>>>

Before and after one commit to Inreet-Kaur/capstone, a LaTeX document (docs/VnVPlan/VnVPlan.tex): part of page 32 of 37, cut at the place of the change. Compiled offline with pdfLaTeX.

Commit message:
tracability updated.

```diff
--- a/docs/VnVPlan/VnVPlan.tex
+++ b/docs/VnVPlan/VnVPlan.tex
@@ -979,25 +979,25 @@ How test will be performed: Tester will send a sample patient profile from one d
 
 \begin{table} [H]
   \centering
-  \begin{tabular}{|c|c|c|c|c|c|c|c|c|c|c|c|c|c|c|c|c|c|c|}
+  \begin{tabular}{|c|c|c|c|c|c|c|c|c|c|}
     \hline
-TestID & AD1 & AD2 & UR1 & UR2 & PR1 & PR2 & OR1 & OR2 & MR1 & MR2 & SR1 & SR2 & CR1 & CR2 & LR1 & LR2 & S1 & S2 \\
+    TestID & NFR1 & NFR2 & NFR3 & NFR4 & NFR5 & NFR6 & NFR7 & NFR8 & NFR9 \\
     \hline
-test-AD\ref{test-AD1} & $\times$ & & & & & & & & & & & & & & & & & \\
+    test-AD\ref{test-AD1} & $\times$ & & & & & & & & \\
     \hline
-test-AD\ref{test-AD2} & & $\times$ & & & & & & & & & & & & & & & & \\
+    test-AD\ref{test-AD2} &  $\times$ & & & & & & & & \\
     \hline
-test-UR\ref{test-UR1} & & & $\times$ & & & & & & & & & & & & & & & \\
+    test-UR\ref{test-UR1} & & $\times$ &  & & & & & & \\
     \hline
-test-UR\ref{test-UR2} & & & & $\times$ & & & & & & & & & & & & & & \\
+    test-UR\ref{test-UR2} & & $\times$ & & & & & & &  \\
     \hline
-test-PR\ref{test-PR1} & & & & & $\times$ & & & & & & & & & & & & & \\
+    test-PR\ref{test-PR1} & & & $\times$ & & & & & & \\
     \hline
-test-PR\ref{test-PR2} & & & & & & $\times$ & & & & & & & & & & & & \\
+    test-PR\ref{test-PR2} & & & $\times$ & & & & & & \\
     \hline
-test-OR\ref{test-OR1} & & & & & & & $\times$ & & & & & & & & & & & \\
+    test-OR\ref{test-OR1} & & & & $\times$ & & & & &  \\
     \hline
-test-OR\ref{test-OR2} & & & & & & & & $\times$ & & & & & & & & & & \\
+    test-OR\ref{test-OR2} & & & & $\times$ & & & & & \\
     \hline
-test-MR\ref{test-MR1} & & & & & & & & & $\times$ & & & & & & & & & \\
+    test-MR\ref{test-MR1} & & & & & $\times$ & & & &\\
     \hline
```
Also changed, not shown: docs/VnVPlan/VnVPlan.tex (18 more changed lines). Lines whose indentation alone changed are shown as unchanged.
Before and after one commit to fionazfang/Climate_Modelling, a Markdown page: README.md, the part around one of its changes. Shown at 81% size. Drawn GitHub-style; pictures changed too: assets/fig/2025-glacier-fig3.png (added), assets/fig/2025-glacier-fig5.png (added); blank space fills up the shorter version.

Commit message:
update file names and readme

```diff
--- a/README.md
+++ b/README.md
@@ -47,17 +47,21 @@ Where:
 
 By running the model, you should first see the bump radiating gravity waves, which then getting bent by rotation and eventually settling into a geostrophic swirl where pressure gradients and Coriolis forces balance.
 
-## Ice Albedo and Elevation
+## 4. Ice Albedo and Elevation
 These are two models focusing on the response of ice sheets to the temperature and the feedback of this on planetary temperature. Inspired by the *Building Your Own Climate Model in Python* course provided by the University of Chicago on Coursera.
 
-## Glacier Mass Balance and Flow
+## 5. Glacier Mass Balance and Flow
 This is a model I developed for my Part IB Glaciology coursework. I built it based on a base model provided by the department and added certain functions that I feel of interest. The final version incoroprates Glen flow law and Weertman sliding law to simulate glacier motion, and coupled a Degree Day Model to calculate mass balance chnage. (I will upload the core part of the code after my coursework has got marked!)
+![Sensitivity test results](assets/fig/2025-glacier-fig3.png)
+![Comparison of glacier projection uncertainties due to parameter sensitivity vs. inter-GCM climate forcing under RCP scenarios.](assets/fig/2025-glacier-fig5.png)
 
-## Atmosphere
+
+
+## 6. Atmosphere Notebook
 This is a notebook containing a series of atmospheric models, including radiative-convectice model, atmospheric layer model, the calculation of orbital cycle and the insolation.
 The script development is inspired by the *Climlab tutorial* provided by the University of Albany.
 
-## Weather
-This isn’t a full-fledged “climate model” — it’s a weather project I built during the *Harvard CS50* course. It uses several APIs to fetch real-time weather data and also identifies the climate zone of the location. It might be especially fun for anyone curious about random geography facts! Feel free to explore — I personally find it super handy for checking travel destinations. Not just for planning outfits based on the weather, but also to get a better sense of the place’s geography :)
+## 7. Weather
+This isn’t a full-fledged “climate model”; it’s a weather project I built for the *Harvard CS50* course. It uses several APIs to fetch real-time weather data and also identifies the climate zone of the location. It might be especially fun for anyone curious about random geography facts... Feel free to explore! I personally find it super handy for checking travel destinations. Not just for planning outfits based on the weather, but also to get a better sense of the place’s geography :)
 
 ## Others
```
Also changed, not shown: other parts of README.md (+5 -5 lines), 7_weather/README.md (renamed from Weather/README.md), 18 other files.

<<<

> _Exercise aim_
Give back every record exactly.

> _Output for this task_
Before and after one commit to Inreet-Kaur/capstone, a LaTeX document (docs/VnVPlan/VnVPlan.tex): part of page 32 of 37, cut at the place of the change. Compiled offline with pdfLaTeX.

Commit message:
tracability updated.

```diff
--- a/docs/VnVPlan/VnVPlan.tex
+++ b/docs/VnVPlan/VnVPlan.tex
@@ -979,25 +979,25 @@ How test will be performed: Tester will send a sample patient profile from one d
 
 \begin{table} [H]
   \centering
-  \begin{tabular}{|c|c|c|c|c|c|c|c|c|c|c|c|c|c|c|c|c|c|c|}
+  \begin{tabular}{|c|c|c|c|c|c|c|c|c|c|}
     \hline
-TestID & AD1 & AD2 & UR1 & UR2 & PR1 & PR2 & OR1 & OR2 & MR1 & MR2 & SR1 & SR2 & CR1 & CR2 & LR1 & LR2 & S1 & S2 \\
+    TestID & NFR1 & NFR2 & NFR3 & NFR4 & NFR5 & NFR6 & NFR7 & NFR8 & NFR9 \\
     \hline
-test-AD\ref{test-AD1} & $\times$ & & & & & & & & & & & & & & & & & \\
+    test-AD\ref{test-AD1} & $\times$ & & & & & & & & \\
     \hline
-test-AD\ref{test-AD2} & & $\times$ & & & & & & & & & & & & & & & & \\
+    test-AD\ref{test-AD2} &  $\times$ & & & & & & & & \\
     \hline
-test-UR\ref{test-UR1} & & & $\times$ & & & & & & & & & & & & & & & \\
+    test-UR\ref{test-UR1} & & $\times$ &  & & & & & & \\
     \hline
-test-UR\ref{test-UR2} & & & & $\times$ & & & & & & & & & & & & & & \\
+    test-UR\ref{test-UR2} & & $\times$ & & & & & & &  \\
     \hline
-test-PR\ref{test-PR1} & & & & & $\times$ & & & & & & & & & & & & & \\
+    test-PR\ref{test-PR1} & & & $\times$ & & & & & & \\
     \hline
-test-PR\ref{test-PR2} & & & & & & $\times$ & & & & & & & & & & & & \\
+    test-PR\ref{test-PR2} & & & $\times$ & & & & & & \\
     \hline
-test-OR\ref{test-OR1} & & & & & & & $\times$ & & & & & & & & & & & \\
+    test-OR\ref{test-OR1} & & & & $\times$ & & & & &  \\
     \hline
-test-OR\ref{test-OR2} & & & & & & & & $\times$ & & & & & & & & & & \\
+    test-OR\ref{test-OR2} & & & & $\times$ & & & & & \\
     \hline
-test-MR\ref{test-MR1} & & & & & & & & & $\times$ & & & & & & & & & \\
+    test-MR\ref{test-MR1} & & & & & $\times$ & & & &\\
     \hline
```
Also changed, not shown: docs/VnVPlan/VnVPlan.tex (18 more changed lines). Lines whose indentation alone changed are shown as unchanged.
Before and after one commit to fionazfang/Climate_Modelling, a Markdown page: README.md, the part around one of its changes. Shown at 81% size. Drawn GitHub-style; pictures changed too: assets/fig/2025-glacier-fig3.png (added), assets/fig/2025-glacier-fig5.png (added); blank space fills up the shorter version.

Commit message:
update file names and readme

```diff
--- a/README.md
+++ b/README.md
@@ -47,17 +47,21 @@ Where:
 
 By running the model, you should first see the bump radiating gravity waves, which then getting bent by rotation and eventually settling into a geostrophic swirl where pressure gradients and Coriolis forces balance.
 
-## Ice Albedo and Elevation
+## 4. Ice Albedo and Elevation
 These are two models focusing on the response of ice sheets to the temperature and the feedback of this on planetary temperature. Inspired by the *Building Your Own Climate Model in Python* course provided by the University of Chicago on Coursera.
 
-## Glacier Mass Balance and Flow
+## 5. Glacier Mass Balance and Flow
 This is a model I developed for my Part IB Glaciology coursework. I built it based on a base model provided by the department and added certain functions that I feel of interest. The final version incoroprates Glen flow law and Weertman sliding law to simulate glacier motion, and coupled a Degree Day Model to calculate mass balance chnage. (I will upload the core part of the code after my coursework has got marked!)
+![Sensitivity test results](assets/fig/2025-glacier-fig3.png)
+![Comparison of glacier projection uncertainties due to parameter sensitivity vs. inter-GCM climate forcing under RCP scenarios.](assets/fig/2025-glacier-fig5.png)
 
-## Atmosphere
+
+
+## 6. Atmosphere Notebook
 This is a notebook containing a series of atmospheric models, including radiative-convectice model, atmospheric layer model, the calculation of orbital cycle and the insolation.
 The script development is inspired by the *Climlab tutorial* provided by the University of Albany.
 
-## Weather
-This isn’t a full-fledged “climate model” — it’s a weather project I built during the *Harvard CS50* course. It uses several APIs to fetch real-time weather data and also identifies the climate zone of the location. It might be especially fun for anyone curious about random geography facts! Feel free to explore — I personally find it super handy for checking travel destinations. Not just for planning outfits based on the weather, but also to get a better sense of the place’s geography :)
+## 7. Weather
+This isn’t a full-fledged “climate model”; it’s a weather project I built for the *Harvard CS50* course. It uses several APIs to fetch real-time weather data and also identifies the climate zone of the location. It might be especially fun for anyone curious about random geography facts... Feel free to explore! I personally find it super handy for checking travel destinations. Not just for planning outfits based on the weather, but also to get a better sense of the place’s geography :)
 
 ## Others
```
Also changed, not shown: other parts of README.md (+5 -5 lines), 7_weather/README.md (renamed from Weather/README.md), 18 other files.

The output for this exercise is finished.